**Stored data entries:**
BEGIN

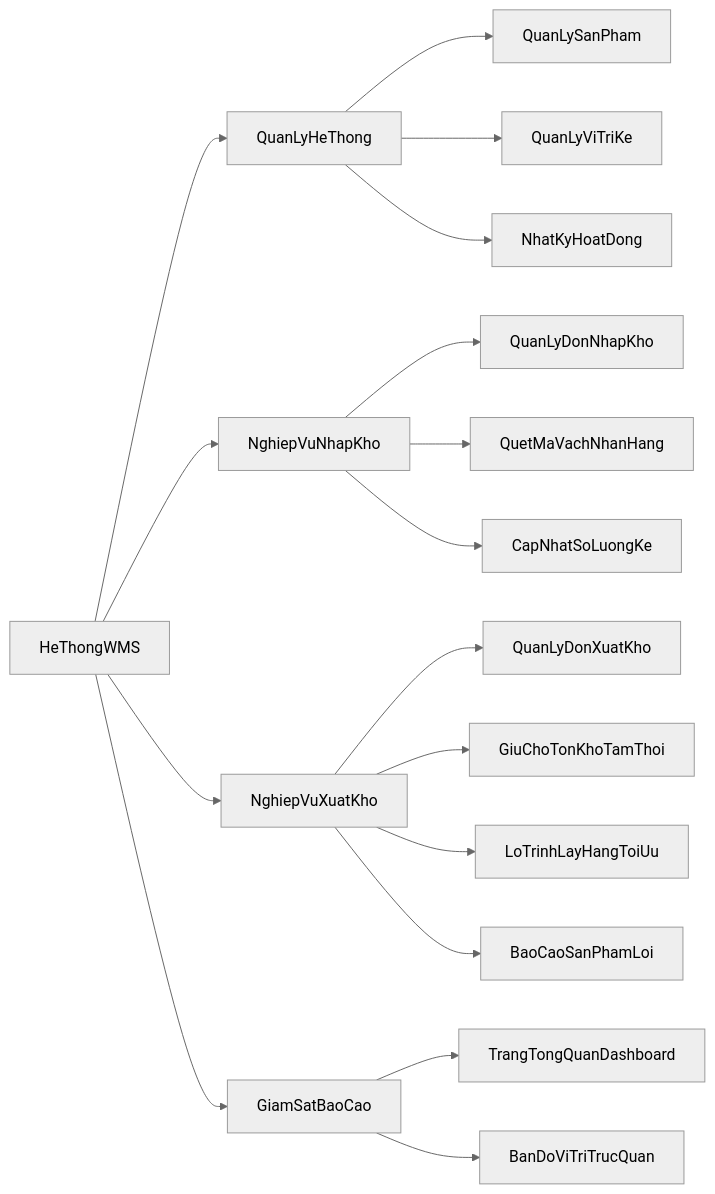
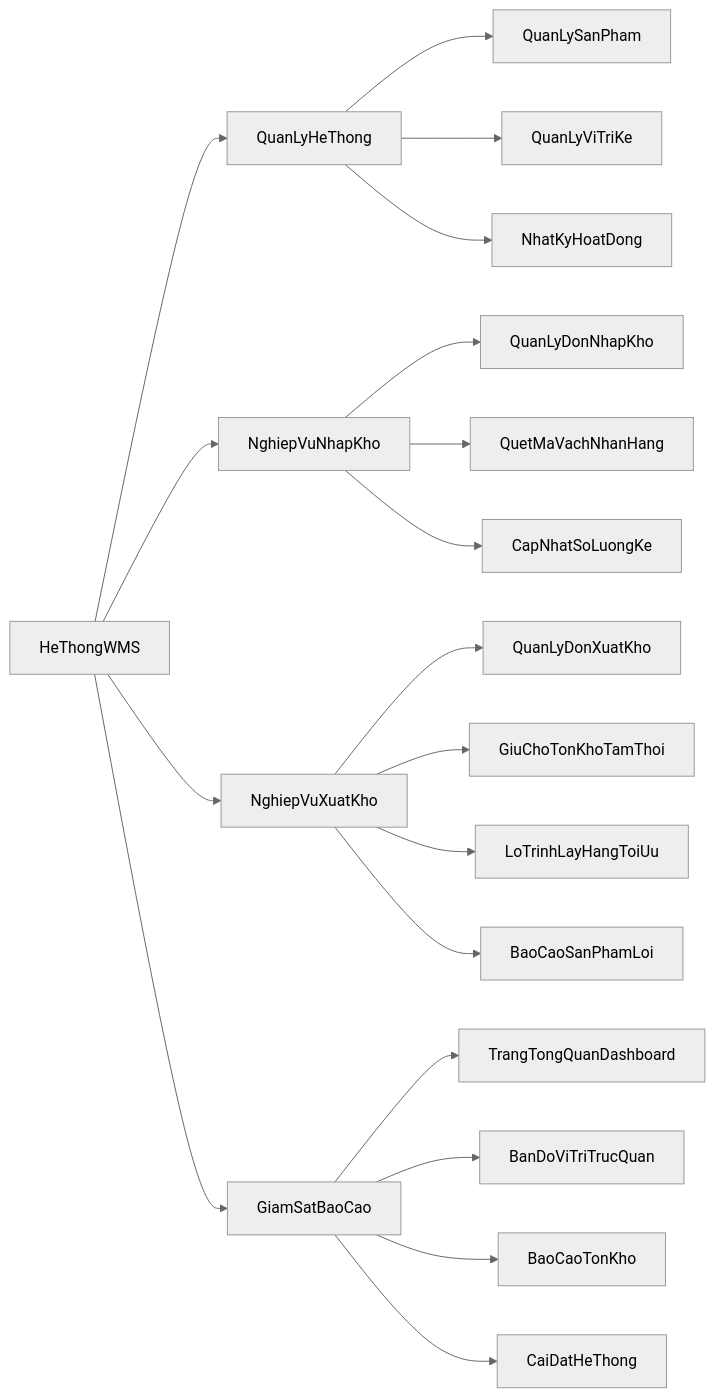
The diagram in README.md (hoanfgzang-blip/Stockroom), drawn with Mermaid (neutral theme) before and after one commit. The commit also changed other lines of this file, not shown here.

````diff
--- a/README.md
+++ b/README.md
@@ -30,23 +30,25 @@
 ```mermaid
 graph LR
     HeThongWMS --> QuanLyHeThong
     HeThongWMS --> NghiepVuNhapKho
     HeThongWMS --> NghiepVuXuatKho
     HeThongWMS --> GiamSatBaoCao
 
     QuanLyHeThong --> QuanLySanPham
     QuanLyHeThong --> QuanLyViTriKe
     QuanLyHeThong --> NhatKyHoatDong
 
     NghiepVuNhapKho --> QuanLyDonNhapKho
     NghiepVuNhapKho --> QuetMaVachNhanHang
     NghiepVuNhapKho --> CapNhatSoLuongKe
 
     NghiepVuXuatKho --> QuanLyDonXuatKho
     NghiepVuXuatKho --> GiuChoTonKhoTamThoi
     NghiepVuXuatKho --> LoTrinhLayHangToiUu
     NghiepVuXuatKho --> BaoCaoSanPhamLoi
 
     GiamSatBaoCao --> TrangTongQuanDashboard
     GiamSatBaoCao --> BanDoViTriTrucQuan
+    GiamSatBaoCao --> BaoCaoTonKho
+    GiamSatBaoCao --> CaiDatHeThong
 ```
````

END

**Exercise objective:**
Write out exactly the lines starting with the one that holds "NghiepVuXuatKho --> QuanLyDonXuatKho" and running through the last line above.

**Answer box:**
     NghiepVuXuatKho --> QuanLyDonXuatKho
     NghiepVuXuatKho --> GiuChoTonKhoTamThoi
     NghiepVuXuatKho --> LoTrinhLayHangToiUu
     NghiepVuXuatKho --> BaoCaoSanPhamLoi
 
     GiamSatBaoCao --> TrangTongQuanDashboard
     GiamSatBaoCao --> BanDoViTriTrucQuan
+    GiamSatBaoCao --> BaoCaoTonKho
+    GiamSatBaoCao --> CaiDatHeThong
 ```
````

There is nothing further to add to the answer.